• [The task]:
Below are some entries. Reproduce them word for word.

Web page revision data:
=== Begin Enclosure ===
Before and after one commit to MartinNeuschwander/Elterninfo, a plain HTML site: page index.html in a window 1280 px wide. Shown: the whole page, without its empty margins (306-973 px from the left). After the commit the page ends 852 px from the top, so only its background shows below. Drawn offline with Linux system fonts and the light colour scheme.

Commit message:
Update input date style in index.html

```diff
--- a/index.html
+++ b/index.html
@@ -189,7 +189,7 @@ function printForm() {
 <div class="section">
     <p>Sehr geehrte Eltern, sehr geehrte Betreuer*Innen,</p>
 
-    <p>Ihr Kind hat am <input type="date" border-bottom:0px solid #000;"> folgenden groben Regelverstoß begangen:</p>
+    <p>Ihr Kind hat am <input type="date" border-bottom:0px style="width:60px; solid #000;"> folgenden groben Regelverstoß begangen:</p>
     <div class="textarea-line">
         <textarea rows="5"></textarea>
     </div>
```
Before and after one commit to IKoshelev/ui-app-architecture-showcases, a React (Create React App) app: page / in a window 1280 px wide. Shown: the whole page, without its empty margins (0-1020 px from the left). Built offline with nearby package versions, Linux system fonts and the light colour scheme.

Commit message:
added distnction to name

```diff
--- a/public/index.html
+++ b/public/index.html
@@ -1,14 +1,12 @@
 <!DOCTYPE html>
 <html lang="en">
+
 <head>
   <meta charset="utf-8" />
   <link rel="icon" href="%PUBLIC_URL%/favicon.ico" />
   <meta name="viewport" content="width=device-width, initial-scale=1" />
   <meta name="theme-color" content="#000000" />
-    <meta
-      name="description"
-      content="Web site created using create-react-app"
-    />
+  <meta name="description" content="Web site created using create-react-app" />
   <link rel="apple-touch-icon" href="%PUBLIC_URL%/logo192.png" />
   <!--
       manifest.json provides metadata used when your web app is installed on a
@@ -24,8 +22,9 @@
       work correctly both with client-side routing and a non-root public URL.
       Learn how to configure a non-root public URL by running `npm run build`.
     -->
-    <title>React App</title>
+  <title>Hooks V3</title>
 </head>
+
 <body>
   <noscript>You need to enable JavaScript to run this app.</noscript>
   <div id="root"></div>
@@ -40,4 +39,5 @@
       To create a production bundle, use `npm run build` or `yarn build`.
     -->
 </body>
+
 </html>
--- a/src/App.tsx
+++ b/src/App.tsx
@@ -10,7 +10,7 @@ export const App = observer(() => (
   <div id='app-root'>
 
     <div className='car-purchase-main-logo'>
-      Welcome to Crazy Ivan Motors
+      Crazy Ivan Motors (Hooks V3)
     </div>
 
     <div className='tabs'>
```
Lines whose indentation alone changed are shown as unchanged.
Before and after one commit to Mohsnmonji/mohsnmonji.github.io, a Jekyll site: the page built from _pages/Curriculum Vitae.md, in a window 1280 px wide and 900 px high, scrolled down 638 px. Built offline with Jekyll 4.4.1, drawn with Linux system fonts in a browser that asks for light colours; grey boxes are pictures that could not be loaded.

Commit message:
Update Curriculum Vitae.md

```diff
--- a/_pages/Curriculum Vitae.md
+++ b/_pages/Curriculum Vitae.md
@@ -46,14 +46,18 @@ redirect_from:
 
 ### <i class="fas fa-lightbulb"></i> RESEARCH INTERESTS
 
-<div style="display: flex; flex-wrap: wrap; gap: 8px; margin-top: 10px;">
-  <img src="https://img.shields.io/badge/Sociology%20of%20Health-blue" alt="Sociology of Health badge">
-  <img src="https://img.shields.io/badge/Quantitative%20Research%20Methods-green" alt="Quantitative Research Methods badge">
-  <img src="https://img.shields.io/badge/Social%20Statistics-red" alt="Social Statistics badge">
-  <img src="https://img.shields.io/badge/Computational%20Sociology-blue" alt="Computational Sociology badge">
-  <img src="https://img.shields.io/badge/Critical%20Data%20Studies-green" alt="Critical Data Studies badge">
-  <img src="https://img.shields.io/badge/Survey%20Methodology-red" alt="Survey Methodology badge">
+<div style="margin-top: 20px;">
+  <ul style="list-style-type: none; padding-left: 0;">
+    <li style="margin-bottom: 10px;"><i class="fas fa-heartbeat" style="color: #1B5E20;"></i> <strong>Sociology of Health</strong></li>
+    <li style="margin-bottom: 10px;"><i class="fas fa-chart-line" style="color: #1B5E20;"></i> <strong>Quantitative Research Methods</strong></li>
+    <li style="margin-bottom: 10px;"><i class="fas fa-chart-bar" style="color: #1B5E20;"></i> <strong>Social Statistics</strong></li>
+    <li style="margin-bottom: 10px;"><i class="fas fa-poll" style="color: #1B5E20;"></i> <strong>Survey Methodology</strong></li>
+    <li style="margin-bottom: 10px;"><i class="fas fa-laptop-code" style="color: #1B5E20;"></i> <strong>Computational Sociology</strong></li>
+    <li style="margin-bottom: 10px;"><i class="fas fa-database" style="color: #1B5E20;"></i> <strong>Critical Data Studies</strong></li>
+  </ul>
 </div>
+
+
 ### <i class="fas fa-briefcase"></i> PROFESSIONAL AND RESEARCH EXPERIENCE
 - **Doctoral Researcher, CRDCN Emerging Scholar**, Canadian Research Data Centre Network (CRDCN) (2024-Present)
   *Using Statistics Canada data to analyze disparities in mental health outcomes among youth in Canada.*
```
=== End Enclosure ===
• [Solution to the problem]:
Before and after one commit to MartinNeuschwander/Elterninfo, a plain HTML site: page index.html in a window 1280 px wide. Shown: the whole page, without its empty margins (306-973 px from the left). After the commit the page ends 852 px from the top, so only its background shows below. Drawn offline with Linux system fonts and the light colour scheme.

Commit message:
Update input date style in index.html

```diff
--- a/index.html
+++ b/index.html
@@ -189,7 +189,7 @@ function printForm() {
 <div class="section">
     <p>Sehr geehrte Eltern, sehr geehrte Betreuer*Innen,</p>
 
-    <p>Ihr Kind hat am <input type="date" border-bottom:0px solid #000;"> folgenden groben Regelverstoß begangen:</p>
+    <p>Ihr Kind hat am <input type="date" border-bottom:0px style="width:60px; solid #000;"> folgenden groben Regelverstoß begangen:</p>
     <div class="textarea-line">
         <textarea rows="5"></textarea>
     </div>
```
Before and after one commit to IKoshelev/ui-app-architecture-showcases, a React (Create React App) app: page / in a window 1280 px wide. Shown: the whole page, without its empty margins (0-1020 px from the left). Built offline with nearby package versions, Linux system fonts and the light colour scheme.

Commit message:
added distnction to name

```diff
--- a/public/index.html
+++ b/public/index.html
@@ -1,14 +1,12 @@
 <!DOCTYPE html>
 <html lang="en">
+
 <head>
   <meta charset="utf-8" />
   <link rel="icon" href="%PUBLIC_URL%/favicon.ico" />
   <meta name="viewport" content="width=device-width, initial-scale=1" />
   <meta name="theme-color" content="#000000" />
-    <meta
-      name="description"
-      content="Web site created using create-react-app"
-    />
+  <meta name="description" content="Web site created using create-react-app" />
   <link rel="apple-touch-icon" href="%PUBLIC_URL%/logo192.png" />
   <!--
       manifest.json provides metadata used when your web app is installed on a
@@ -24,8 +22,9 @@
       work correctly both with client-side routing and a non-root public URL.
       Learn how to configure a non-root public URL by running `npm run build`.
     -->
-    <title>React App</title>
+  <title>Hooks V3</title>
 </head>
+
 <body>
   <noscript>You need to enable JavaScript to run this app.</noscript>
   <div id="root"></div>
@@ -40,4 +39,5 @@
       To create a production bundle, use `npm run build` or `yarn build`.
     -->
 </body>
+
 </html>
--- a/src/App.tsx
+++ b/src/App.tsx
@@ -10,7 +10,7 @@ export const App = observer(() => (
   <div id='app-root'>
 
     <div className='car-purchase-main-logo'>
-      Welcome to Crazy Ivan Motors
+      Crazy Ivan Motors (Hooks V3)
     </div>
 
     <div className='tabs'>
```
Lines whose indentation alone changed are shown as unchanged.
Before and after one commit to Mohsnmonji/mohsnmonji.github.io, a Jekyll site: the page built from _pages/Curriculum Vitae.md, in a window 1280 px wide and 900 px high, scrolled down 638 px. Built offline with Jekyll 4.4.1, drawn with Linux system fonts in a browser that asks for light colours; grey boxes are pictures that could not be loaded.

Commit message:
Update Curriculum Vitae.md

```diff
--- a/_pages/Curriculum Vitae.md
+++ b/_pages/Curriculum Vitae.md
@@ -46,14 +46,18 @@ redirect_from:
 
 ### <i class="fas fa-lightbulb"></i> RESEARCH INTERESTS
 
-<div style="display: flex; flex-wrap: wrap; gap: 8px; margin-top: 10px;">
-  <img src="https://img.shields.io/badge/Sociology%20of%20Health-blue" alt="Sociology of Health badge">
-  <img src="https://img.shields.io/badge/Quantitative%20Research%20Methods-green" alt="Quantitative Research Methods badge">
-  <img src="https://img.shields.io/badge/Social%20Statistics-red" alt="Social Statistics badge">
-  <img src="https://img.shields.io/badge/Computational%20Sociology-blue" alt="Computational Sociology badge">
-  <img src="https://img.shields.io/badge/Critical%20Data%20Studies-green" alt="Critical Data Studies badge">
-  <img src="https://img.shields.io/badge/Survey%20Methodology-red" alt="Survey Methodology badge">
+<div style="margin-top: 20px;">
+  <ul style="list-style-type: none; padding-left: 0;">
+    <li style="margin-bottom: 10px;"><i class="fas fa-heartbeat" style="color: #1B5E20;"></i> <strong>Sociology of Health</strong></li>
+    <li style="margin-bottom: 10px;"><i class="fas fa-chart-line" style="color: #1B5E20;"></i> <strong>Quantitative Research Methods</strong></li>
+    <li style="margin-bottom: 10px;"><i class="fas fa-chart-bar" style="color: #1B5E20;"></i> <strong>Social Statistics</strong></li>
+    <li style="margin-bottom: 10px;"><i class="fas fa-poll" style="color: #1B5E20;"></i> <strong>Survey Methodology</strong></li>
+    <li style="margin-bottom: 10px;"><i class="fas fa-laptop-code" style="color: #1B5E20;"></i> <strong>Computational Sociology</strong></li>
+    <li style="margin-bottom: 10px;"><i class="fas fa-database" style="color: #1B5E20;"></i> <strong>Critical Data Studies</strong></li>
+  </ul>
 </div>
+
+
 ### <i class="fas fa-briefcase"></i> PROFESSIONAL AND RESEARCH EXPERIENCE
 - **Doctoral Researcher, CRDCN Emerging Scholar**, Canadian Research Data Centre Network (CRDCN) (2024-Present)
   *Using Statistics Canada data to analyze disparities in mental health outcomes among youth in Canada.*
```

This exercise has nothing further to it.